Swedish people come over by the boatload to stock up on cheap grog and the later opening hours (at least by their their standards). I travelled on by train to Gilleleje, a major fishing port. I had a swim in the late afternoon at one of the beaches, which was very refreshing, then lay down and sunbaked in the weak sun :)
Although Copenhagen is generally very clean, well-ordered and neat, there is an area called the 'Freetown' of Christiania, which was started in the 1970's by a group of hippies and political activists. It is located in an old army area which is surrounded by greenery along a canal only a kilometre or 2 from the central city area, and feels utterly different to the rest of Copenhagen. People have squatted in the old army buildings and have also built shacks to live in, generally painted in bright colours and patterns. There are a number of what you would call rustic pubs and there are lots of people wandering around the paths with bottles of beer in one hand and a joint in the other. I decided to join in and have a beer and watch the passing parade. I walk into one of these pubs and am hit by the strong smell of marijuana. Inside, the place is a zoo - every type of chracter you can think of is there - old men in singlets and brightly coloured board shorts rolling joints, goths, rastas, pretty young girls who don't seem old enough to have left home, etc.
Like many of these 'societies' there is a feeling of being rundown and pretty aimless. It's so hard to keep utopia going - it seems you need some organisation and discipline, which rather defeats the purpose.
One Sunday morning I have brunch at a funky cafe called Tjili-pop then walk through a cemetery called Assistens, where Soren Kierkegaard, Hans Christian Andersen, Niels Bohr, and many other notable Danes are buried. It's like a botanical park - there are shady trees, bushes, soft green grass. Locals are sunbaking in their bathers and having picnics among the graves. These often have grass, flowers or bushes growing on them and generally have headstones of natural rock.
A sunny Sunday afternoon in Copenhagen is people out in parks, thousands of cyclists, and pubs, restaurants and cafes full of people - much like life in Melbourne although more people are out, probably taking advantage of the short spell of favourable weather. In the 6 days I am in Copenhagen the weather alternates being cloudy, raining and short spells of sun. It's not exactly cold, although it doesn't really warm up.

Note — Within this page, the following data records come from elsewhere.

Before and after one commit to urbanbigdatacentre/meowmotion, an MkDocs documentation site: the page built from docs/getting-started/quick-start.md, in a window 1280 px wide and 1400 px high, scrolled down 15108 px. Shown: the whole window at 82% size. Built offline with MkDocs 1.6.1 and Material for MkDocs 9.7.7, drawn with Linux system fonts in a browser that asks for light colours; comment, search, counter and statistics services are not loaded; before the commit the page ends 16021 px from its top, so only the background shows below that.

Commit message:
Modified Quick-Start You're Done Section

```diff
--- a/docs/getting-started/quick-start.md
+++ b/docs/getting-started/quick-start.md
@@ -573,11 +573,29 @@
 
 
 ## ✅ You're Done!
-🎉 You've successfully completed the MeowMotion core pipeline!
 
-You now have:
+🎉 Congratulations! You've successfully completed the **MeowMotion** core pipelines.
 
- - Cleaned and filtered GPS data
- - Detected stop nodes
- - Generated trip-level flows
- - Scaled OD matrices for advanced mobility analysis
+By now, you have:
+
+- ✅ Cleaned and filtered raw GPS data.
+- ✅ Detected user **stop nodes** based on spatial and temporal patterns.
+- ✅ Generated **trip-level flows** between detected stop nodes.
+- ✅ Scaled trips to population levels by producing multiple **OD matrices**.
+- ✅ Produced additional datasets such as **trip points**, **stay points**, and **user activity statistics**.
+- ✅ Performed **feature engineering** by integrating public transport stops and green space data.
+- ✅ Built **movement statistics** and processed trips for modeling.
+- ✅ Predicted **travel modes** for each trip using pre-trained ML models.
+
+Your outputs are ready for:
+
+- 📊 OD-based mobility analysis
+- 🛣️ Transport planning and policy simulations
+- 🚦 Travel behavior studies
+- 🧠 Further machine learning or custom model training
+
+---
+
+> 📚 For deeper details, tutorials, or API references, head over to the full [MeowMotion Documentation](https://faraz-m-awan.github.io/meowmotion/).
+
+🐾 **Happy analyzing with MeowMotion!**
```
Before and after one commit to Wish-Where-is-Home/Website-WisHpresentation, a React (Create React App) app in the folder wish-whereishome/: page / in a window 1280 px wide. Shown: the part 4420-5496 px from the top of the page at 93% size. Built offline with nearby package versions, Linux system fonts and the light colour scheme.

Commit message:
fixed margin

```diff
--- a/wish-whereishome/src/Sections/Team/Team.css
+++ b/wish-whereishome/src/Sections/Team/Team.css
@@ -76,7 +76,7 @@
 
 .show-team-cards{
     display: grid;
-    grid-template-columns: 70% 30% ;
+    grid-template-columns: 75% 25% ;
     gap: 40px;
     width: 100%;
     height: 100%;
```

To sum up my short visit - Copenhagen is a handsome, well-ordered, relatively quiet city. The use of bicycles is great and definitely looks like it has reduced the number of cars on the road. It is fairly expensive to live there - although probably only a little more than Melbourne, but cheaper than London. I unfortunately wasn't there long enough to experience more of the cultural activities, though I did get some of that through hearing the many bands at the tango festival. There are a lot of shops with 'design' items and the local clothing shops look pretty funky and have a lot of locally designed clothes.
I forgot to mention that every day I put in some serious research and ate Danish pastries. There are also some pretty good cafes serving good coffee.
Once again I am left with the hopeless feeling that I need another lifetime to properly explore all the places I would like to visit, as I feel as if I'm skating over the surface, but there's nothing to be done and I pack my bags for Stockholm.